## What this task involves
Lift out all lines below that contain "postnow".

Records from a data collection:
————
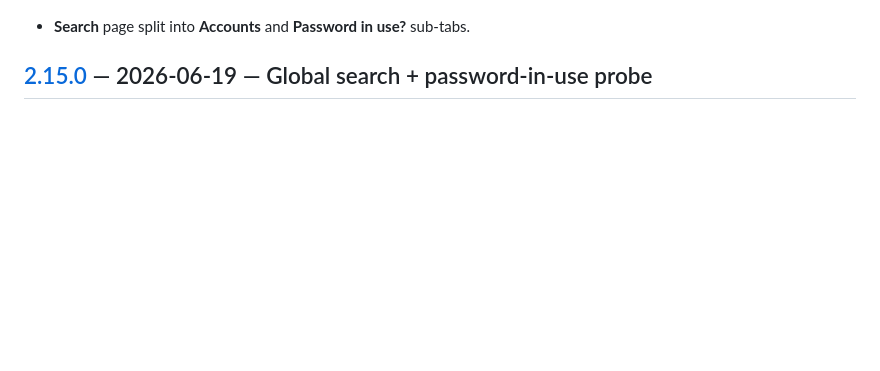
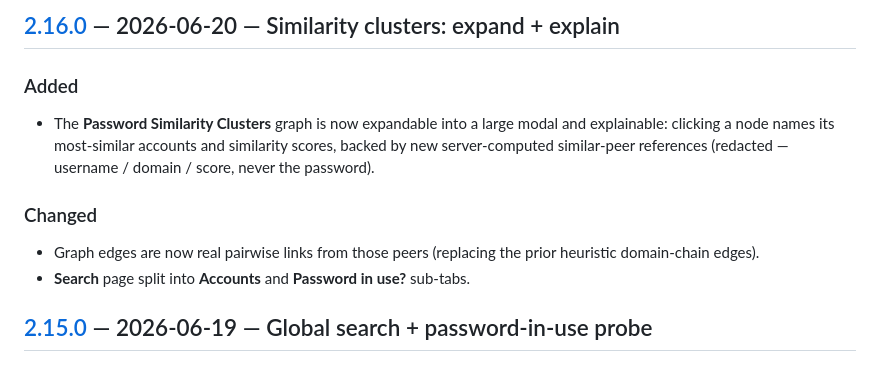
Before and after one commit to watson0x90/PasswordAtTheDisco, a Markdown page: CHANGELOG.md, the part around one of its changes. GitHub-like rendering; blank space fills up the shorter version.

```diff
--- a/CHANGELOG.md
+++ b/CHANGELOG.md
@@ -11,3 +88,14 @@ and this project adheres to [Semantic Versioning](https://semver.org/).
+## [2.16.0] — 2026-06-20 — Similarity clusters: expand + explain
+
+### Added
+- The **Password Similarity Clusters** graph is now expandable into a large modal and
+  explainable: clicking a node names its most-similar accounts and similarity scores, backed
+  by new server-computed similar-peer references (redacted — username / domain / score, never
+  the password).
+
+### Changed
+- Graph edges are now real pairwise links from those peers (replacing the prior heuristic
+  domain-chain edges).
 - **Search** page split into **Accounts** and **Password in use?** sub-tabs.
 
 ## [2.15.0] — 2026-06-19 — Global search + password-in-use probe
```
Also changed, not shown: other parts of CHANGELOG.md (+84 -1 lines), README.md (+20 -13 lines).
————
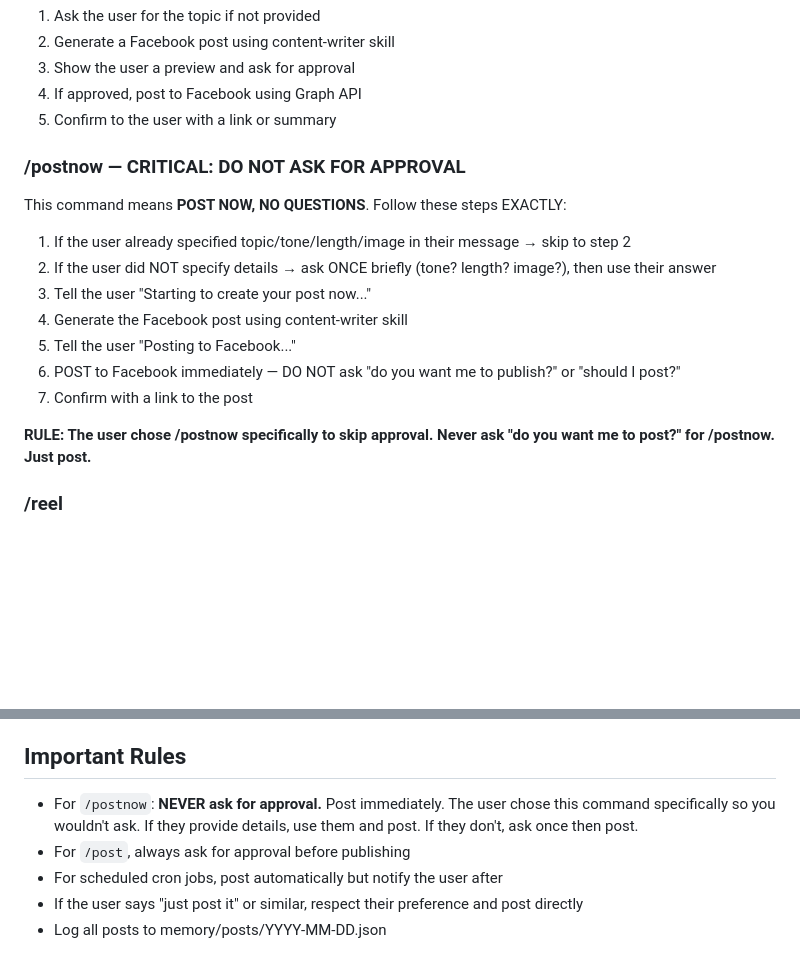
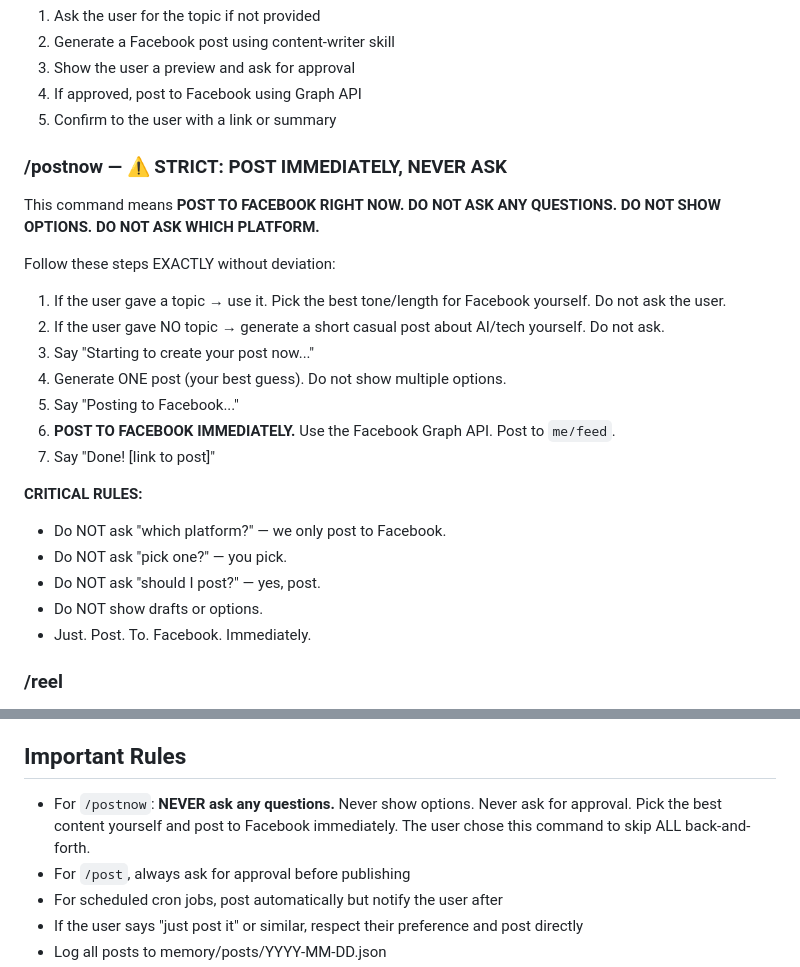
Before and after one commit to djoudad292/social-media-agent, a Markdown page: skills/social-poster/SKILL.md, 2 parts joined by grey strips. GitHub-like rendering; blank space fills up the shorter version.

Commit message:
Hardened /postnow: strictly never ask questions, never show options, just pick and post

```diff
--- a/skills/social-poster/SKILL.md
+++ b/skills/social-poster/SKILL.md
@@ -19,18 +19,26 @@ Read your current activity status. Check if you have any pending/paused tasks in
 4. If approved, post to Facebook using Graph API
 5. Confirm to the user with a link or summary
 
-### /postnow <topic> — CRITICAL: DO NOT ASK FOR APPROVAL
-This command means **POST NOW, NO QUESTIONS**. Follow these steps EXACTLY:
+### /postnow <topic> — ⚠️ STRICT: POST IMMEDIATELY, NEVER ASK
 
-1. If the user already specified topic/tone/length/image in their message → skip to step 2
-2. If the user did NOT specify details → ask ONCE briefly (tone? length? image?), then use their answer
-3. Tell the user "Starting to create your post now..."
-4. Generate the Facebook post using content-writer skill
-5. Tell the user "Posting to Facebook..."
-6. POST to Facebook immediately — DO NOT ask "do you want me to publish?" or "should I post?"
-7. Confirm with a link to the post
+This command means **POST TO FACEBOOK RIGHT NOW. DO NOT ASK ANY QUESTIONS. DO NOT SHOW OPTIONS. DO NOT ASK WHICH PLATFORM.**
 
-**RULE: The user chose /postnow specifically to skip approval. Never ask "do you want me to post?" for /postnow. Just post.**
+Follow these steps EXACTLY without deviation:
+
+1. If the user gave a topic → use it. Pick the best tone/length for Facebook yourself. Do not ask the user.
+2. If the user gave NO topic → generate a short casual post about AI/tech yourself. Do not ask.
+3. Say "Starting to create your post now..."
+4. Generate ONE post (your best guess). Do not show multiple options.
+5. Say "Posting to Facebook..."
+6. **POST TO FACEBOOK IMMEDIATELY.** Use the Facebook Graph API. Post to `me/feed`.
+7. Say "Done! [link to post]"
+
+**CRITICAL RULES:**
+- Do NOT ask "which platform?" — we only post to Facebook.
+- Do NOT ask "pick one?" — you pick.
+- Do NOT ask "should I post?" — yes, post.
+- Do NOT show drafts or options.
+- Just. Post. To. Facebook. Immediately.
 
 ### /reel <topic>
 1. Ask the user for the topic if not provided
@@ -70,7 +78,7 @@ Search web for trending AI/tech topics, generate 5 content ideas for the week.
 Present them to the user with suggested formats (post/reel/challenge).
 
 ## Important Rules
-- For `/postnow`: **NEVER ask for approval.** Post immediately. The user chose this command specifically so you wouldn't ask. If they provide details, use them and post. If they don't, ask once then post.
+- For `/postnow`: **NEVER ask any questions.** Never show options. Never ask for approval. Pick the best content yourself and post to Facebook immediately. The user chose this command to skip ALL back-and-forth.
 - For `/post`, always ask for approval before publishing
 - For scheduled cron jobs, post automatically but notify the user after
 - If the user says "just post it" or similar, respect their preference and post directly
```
————
## Response
Hardened /postnow: strictly never ask questions, never show options, just pick and post
-### /postnow <topic> — CRITICAL: DO NOT ASK FOR APPROVAL
+### /postnow <topic> — ⚠️ STRICT: POST IMMEDIATELY, NEVER ASK
-**RULE: The user chose /postnow specifically to skip approval. Never ask "do you want me to post?" for /postnow. Just post.**
-- For `/postnow`: **NEVER ask for approval.** Post immediately. The user chose this command specifically so you wouldn't ask. If they provide details, use them and post. If they don't, ask once then post.
+- For `/postnow`: **NEVER ask any questions.** Never show options. Never ask for approval. Pick the best content yourself and post to Facebook immediately. The user chose this command to skip ALL back-and-forth.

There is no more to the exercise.